Apple shares were in the green following a report from Bloomberg News that the iPhone maker still expected to produce about the same number of smartphones this year as last year. It’s also telling suppliers to make about the same amount of the latest generation iPhones this year as in 2021, according to the report.
If true it would counter concerns about a global economic slowdown impacting iPhone demand. Apple shares are down just 5% this year following a 30% rally of its June low. The shares were last up about 0.2% in premarket trading.
U.K. economy contracts in the second quarter as cost-of-living crisis bites
European markets cautiously higher as investors track data, monetary policy path
European markets were slightly higher on Friday, with investors charting the course for monetary policy and economic growth.
The pan-European Stoxx 600 nudged 0.4% higher in early trade, with travel and leisure stocks climbing 2.7% as most sectors and major bourses traded in positive territory. Tech stocks slid 0.4%.
The European blue chip index closed Thursday’s session in mixed territory, with European stocks having been guided throughout the week mostly by key data points out of the U.S. and a deluge of corporate earnings reports.
Investors in Europe are digesting a slew of economic data releases on Friday, including a preliminary U.K. second-quarter GDP reading, July inflation prints out of France, Spain and Italy, and euro zone industrial production for June.
– Elliot Smith
Tech investor names a ‘must own’ FAANG stock to buy the dip — and one to avoid
Tech stocks have staged something of a comeback recently, even if the tech-heavy Nasdaq dipped slightly Thursday.
The Nasdaq has rallied about 20% from its June low, while Apple and Netflix have soared around 30% and 50%, respectively, from their lows that same month.
Top investor Paul Meeks revealed his call on two FAANG stocks on CNBC Pro Talks — one, to buy the dip if it drops a bit further, as well as one to hold off on. CNBC Pro subscribers can read more here.
— Weizhen Tan
Major averages are on track for a week of gains
All the major averages are on course to close out the week higher as of Thursday’s close.
The Dow ended Thursday up 1.63% for the week, while the S&P 500 and Nasdaq Composite are up 1.5% and 0.97%, respectively.
For the S&P 500 it will be its first 4-week winning streak since November 2021.
All S&P 500 sectors also remain in positive territory, led by energy which is up more than 6%. Financials and materials have both gained more than 3% since the week began.
— Samantha Subin
Stock futures open slightly higher
Stock futures opened slightly higher on Thursday.
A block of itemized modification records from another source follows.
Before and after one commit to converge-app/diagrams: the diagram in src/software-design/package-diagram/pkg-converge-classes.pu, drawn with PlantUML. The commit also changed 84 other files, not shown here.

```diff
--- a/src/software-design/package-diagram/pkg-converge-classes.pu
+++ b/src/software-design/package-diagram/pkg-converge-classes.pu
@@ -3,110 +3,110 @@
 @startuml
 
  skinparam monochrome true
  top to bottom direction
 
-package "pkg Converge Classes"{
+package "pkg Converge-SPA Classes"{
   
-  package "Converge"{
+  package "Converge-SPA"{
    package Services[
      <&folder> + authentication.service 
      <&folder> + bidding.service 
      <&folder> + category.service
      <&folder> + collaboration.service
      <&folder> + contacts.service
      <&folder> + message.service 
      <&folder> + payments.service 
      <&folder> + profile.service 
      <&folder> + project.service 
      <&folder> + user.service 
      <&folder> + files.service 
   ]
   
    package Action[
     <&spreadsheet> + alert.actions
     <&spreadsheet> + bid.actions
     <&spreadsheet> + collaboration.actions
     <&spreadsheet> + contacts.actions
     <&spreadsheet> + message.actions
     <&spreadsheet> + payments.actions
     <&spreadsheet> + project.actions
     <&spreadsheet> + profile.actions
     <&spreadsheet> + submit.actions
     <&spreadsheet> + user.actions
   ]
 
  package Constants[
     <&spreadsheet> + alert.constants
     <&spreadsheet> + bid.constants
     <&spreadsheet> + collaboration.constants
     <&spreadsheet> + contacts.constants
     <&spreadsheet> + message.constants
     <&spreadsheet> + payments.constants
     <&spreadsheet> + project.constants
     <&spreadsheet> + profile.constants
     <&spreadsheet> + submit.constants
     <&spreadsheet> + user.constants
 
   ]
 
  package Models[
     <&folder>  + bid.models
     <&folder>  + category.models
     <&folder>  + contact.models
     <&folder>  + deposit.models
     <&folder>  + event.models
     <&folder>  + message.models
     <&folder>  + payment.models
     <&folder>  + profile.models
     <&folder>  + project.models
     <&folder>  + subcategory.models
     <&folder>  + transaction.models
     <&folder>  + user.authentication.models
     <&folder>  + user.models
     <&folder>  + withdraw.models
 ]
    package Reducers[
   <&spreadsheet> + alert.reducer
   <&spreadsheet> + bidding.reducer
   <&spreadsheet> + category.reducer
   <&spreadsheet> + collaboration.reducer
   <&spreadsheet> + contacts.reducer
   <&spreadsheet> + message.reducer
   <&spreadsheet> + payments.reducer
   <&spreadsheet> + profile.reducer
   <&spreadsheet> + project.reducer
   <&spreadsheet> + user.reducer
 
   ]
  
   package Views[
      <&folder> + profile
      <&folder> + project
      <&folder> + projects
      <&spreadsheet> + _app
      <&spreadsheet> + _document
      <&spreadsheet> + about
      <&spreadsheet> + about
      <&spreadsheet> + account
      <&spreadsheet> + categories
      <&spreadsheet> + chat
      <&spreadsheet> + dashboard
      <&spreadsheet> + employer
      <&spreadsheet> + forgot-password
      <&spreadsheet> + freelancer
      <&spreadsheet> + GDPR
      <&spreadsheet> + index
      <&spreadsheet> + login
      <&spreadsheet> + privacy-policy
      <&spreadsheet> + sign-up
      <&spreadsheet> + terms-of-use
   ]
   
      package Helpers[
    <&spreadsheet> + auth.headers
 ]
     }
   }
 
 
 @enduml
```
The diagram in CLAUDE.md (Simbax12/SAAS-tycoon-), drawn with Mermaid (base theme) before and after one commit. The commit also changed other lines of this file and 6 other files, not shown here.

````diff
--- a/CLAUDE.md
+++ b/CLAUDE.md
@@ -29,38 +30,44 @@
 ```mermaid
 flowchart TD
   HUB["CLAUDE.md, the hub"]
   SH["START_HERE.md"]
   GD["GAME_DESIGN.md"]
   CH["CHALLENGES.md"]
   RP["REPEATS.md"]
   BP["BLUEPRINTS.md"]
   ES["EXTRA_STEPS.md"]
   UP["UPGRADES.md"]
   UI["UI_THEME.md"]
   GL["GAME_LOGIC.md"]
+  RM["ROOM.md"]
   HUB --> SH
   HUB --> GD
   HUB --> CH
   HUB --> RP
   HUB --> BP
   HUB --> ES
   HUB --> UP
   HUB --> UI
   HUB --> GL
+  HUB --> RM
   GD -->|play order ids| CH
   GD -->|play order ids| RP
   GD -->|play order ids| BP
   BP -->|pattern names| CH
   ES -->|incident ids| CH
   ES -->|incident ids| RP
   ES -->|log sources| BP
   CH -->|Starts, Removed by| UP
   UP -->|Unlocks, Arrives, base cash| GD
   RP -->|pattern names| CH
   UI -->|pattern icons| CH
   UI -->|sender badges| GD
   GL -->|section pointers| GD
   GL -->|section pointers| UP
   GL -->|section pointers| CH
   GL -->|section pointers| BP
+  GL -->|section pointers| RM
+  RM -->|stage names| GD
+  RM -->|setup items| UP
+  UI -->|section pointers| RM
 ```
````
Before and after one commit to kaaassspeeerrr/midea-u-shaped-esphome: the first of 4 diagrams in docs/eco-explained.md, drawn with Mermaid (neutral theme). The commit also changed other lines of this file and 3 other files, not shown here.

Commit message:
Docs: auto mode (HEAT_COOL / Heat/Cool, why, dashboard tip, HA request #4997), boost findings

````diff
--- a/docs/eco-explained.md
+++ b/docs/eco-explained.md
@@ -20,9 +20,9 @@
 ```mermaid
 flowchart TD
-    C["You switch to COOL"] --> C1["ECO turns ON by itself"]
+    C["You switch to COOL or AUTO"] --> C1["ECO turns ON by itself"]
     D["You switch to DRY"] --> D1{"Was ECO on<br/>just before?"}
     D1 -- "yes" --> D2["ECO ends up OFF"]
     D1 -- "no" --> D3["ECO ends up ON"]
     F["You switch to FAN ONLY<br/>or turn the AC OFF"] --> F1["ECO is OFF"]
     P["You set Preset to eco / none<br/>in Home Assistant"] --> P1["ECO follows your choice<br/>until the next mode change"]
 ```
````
Futures tied to the Dow Jones gained 0.13%, or 43 points, while S&P 500 and Nasdaq 100 futures rose 0.14% each.
— Samantha Subin
Illumina, Olo shares sink
Shares of Illumina and Olo cratered after hours after both companies shared disappointing guidance.
Illumina’s stock sank more than 18% after the healthcare company missed estimates on the top and bottom lines and cut its outlook for the full year. Olo shares slumped 27% as the restaurant tech company shares weak guidance for the full year and the current quarter.
— Samantha Subin
Rivian shares slip nearly 3%
The electric vehicle maker’s stock fell nearly 3% despite topping revenue estimates in the recent quarter.
Rivian posted a smaller-than-expected loss and reiterated its full-year delivery guidance but cut its forecast for the year, noting that investors should prepare for a bigger loss and lower capital expenditures ahead.
Shares of Rivian seesawed between slight gains and losses in after-hours trading as investors digested the report.
— Samantha Subin